Utah State University plans to test nearly 300 students for Covid-19 after wastewater samples from four dormitories showed elevated levels of the coronavirus.
The 287 students who will be tested on Monday live in dorms on the campus in Logan. There have been no reported positive tests for Covid-19 in those residence halls so far.
Students in those dorms must quarantine until the test results are available, which could take up to four days. They are also asked to fill out a form to ensure they receive academic support, food deliveries and other resources.
Classes are scheduled to begin today for about 28,000 undergraduate and graduate students.
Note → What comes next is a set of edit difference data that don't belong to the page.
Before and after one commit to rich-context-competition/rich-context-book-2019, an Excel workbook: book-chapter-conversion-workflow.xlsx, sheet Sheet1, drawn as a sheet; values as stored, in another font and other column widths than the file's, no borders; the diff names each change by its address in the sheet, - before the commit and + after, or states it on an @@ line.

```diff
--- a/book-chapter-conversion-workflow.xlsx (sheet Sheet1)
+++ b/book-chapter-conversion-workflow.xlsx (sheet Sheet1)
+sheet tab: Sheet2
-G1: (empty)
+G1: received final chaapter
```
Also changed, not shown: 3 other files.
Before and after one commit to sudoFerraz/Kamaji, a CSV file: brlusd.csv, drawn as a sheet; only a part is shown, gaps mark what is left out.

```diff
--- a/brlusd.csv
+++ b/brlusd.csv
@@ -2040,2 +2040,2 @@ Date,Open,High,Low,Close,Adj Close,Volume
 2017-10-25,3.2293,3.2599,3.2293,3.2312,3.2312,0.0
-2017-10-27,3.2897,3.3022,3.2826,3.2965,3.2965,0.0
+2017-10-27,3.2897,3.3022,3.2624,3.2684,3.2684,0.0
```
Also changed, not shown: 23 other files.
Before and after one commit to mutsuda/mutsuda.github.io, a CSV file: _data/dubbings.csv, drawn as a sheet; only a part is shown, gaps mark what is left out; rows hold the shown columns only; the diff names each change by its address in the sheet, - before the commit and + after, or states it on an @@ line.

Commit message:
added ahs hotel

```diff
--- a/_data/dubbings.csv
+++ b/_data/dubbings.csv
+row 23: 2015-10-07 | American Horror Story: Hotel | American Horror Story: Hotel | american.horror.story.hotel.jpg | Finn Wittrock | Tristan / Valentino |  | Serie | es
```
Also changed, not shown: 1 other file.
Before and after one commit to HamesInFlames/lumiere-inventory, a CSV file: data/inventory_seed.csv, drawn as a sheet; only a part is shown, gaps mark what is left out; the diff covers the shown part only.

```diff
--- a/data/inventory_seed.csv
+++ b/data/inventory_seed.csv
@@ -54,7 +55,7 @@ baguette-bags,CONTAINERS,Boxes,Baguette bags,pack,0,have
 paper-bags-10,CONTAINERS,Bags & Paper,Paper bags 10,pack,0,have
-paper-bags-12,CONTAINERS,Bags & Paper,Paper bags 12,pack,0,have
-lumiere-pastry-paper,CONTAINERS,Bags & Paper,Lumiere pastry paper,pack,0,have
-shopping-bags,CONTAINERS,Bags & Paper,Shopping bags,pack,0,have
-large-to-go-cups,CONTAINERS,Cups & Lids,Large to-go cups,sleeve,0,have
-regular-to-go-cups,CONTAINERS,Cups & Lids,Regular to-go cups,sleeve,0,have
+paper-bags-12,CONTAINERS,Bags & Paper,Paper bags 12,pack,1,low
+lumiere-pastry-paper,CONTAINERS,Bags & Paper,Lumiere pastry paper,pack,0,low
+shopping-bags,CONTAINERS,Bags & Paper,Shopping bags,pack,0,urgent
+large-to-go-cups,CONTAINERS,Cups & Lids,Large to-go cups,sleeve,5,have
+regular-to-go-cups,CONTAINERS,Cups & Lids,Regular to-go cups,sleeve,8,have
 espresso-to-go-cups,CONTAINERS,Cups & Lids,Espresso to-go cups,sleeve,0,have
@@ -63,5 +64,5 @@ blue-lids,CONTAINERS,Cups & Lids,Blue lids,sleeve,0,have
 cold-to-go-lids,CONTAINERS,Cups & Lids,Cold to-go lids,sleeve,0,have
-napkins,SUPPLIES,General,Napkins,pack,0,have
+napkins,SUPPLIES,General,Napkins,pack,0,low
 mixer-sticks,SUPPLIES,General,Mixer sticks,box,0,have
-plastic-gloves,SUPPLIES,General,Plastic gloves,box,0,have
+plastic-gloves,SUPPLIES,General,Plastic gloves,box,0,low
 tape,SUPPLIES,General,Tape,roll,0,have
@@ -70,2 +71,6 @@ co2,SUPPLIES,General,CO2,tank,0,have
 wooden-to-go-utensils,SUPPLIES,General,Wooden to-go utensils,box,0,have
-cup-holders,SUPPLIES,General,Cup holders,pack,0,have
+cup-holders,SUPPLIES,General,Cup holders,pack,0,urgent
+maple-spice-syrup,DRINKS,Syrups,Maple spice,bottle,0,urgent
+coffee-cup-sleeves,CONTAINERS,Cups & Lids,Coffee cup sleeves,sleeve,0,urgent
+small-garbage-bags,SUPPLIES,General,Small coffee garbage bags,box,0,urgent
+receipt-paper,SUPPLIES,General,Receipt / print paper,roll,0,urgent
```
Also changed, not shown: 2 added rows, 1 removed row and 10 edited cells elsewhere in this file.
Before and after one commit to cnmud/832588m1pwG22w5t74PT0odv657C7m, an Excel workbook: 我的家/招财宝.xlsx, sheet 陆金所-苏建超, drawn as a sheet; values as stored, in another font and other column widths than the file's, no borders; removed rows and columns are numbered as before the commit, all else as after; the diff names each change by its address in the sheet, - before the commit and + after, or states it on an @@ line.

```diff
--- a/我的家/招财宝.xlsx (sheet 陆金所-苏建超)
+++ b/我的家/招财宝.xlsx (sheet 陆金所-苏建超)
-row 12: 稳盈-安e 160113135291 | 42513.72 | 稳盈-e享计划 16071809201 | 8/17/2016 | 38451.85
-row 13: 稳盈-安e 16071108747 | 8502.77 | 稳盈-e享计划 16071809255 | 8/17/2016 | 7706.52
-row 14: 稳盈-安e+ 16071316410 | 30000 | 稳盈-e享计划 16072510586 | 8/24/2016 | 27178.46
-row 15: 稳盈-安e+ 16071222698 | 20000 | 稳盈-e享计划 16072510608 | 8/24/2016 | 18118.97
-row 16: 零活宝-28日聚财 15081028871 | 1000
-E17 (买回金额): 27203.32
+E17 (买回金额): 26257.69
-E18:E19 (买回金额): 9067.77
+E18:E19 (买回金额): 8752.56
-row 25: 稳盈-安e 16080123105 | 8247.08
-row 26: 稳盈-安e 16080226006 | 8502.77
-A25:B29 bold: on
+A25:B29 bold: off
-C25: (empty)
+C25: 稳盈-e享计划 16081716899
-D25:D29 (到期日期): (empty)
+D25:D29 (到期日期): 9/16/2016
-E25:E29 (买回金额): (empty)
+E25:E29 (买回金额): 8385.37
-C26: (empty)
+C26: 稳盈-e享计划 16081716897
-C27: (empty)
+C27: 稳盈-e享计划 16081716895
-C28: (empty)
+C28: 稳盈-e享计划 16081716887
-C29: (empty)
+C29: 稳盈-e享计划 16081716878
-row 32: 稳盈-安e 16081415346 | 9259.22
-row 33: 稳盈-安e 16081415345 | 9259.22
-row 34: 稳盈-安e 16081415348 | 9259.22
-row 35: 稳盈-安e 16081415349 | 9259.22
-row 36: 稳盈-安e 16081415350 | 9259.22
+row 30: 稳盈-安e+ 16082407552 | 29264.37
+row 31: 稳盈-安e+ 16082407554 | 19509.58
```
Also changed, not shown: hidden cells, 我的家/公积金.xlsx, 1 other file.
Utah State is one of a small handful of schools using wastewater sampling to help safeguard against a Covid-19 outbreak, The Salt Lake Tribune reported.
Officials with the University of Arizona said on Thursday that the school used wastewater testing to prevent a Covid-19 outbreak on campus.
A test of just over 300 people in one dorm with elevated levels of coronavirus in the wastewater turned up two cases, said university President Robert Robbins. Neither student had symptoms. They were isolated.
US floats idea of early approval for eventual vaccine
The head of the US Food and Drug Administration raised the possibility in an interview published on Sunday that a future vaccine against the coronavirus might be given emergency approval before the end of trials designed to ensure its safety and effectiveness.
A request for such extraordinary approval would have to come from the vaccine developer, Stephen Hahn told the Financial Times.
“If they do that before the end of Phase Three,” which involves large-scale human testing, “we may find that appropriate. We may find that inappropriate, we will make a determination.”
But Hahn insisted he was not acting under pressure from President Donald Trump, who has been pushing hard for a vaccine, saying one might be ready before US elections on November 3.
“This is going to be a science, medicine, data decision,” Hahn said. “This is not going to be a political decision.”
Three Western drugs makers are well along with their Phase 3 clinical trials, involving tens of thousands of participants.
The three are AstraZeneca, which is partnering with Oxford University in England; Moderna, collaborating with the US National Institutes of Health, and the Pfizer/BioNTech alliance.